● EXERCISE
Your answer should be the lines of the data below that contain "code".

(DATA Opens)

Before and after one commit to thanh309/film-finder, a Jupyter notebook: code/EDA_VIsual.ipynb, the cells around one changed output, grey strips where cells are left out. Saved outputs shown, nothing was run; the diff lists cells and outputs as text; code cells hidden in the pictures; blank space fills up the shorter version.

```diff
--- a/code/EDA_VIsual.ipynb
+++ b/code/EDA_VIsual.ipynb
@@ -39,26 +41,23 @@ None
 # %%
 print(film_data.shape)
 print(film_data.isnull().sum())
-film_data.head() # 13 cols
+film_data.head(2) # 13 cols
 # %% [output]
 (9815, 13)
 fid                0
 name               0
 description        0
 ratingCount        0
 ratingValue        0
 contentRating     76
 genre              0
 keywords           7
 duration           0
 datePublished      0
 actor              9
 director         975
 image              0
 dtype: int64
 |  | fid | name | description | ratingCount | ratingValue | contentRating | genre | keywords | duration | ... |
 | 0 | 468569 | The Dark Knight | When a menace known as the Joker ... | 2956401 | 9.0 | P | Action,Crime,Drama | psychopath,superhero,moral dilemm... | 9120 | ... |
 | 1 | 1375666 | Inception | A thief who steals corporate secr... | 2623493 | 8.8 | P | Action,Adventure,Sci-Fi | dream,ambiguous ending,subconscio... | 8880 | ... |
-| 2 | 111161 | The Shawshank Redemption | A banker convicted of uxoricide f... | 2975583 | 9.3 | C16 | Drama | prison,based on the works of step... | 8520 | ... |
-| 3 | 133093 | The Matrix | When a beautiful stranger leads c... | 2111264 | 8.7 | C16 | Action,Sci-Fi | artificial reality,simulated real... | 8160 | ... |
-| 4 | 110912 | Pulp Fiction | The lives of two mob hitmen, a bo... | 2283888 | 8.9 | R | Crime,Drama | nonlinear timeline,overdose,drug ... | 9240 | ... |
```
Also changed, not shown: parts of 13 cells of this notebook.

(DATA Closes)

● SOLUTION
Before and after one commit to thanh309/film-finder, a Jupyter notebook: code/EDA_VIsual.ipynb, the cells around one changed output, grey strips where cells are left out. Saved outputs shown, nothing was run; the diff lists cells and outputs as text; code cells hidden in the pictures; blank space fills up the shorter version.
--- a/code/EDA_VIsual.ipynb
+++ b/code/EDA_VIsual.ipynb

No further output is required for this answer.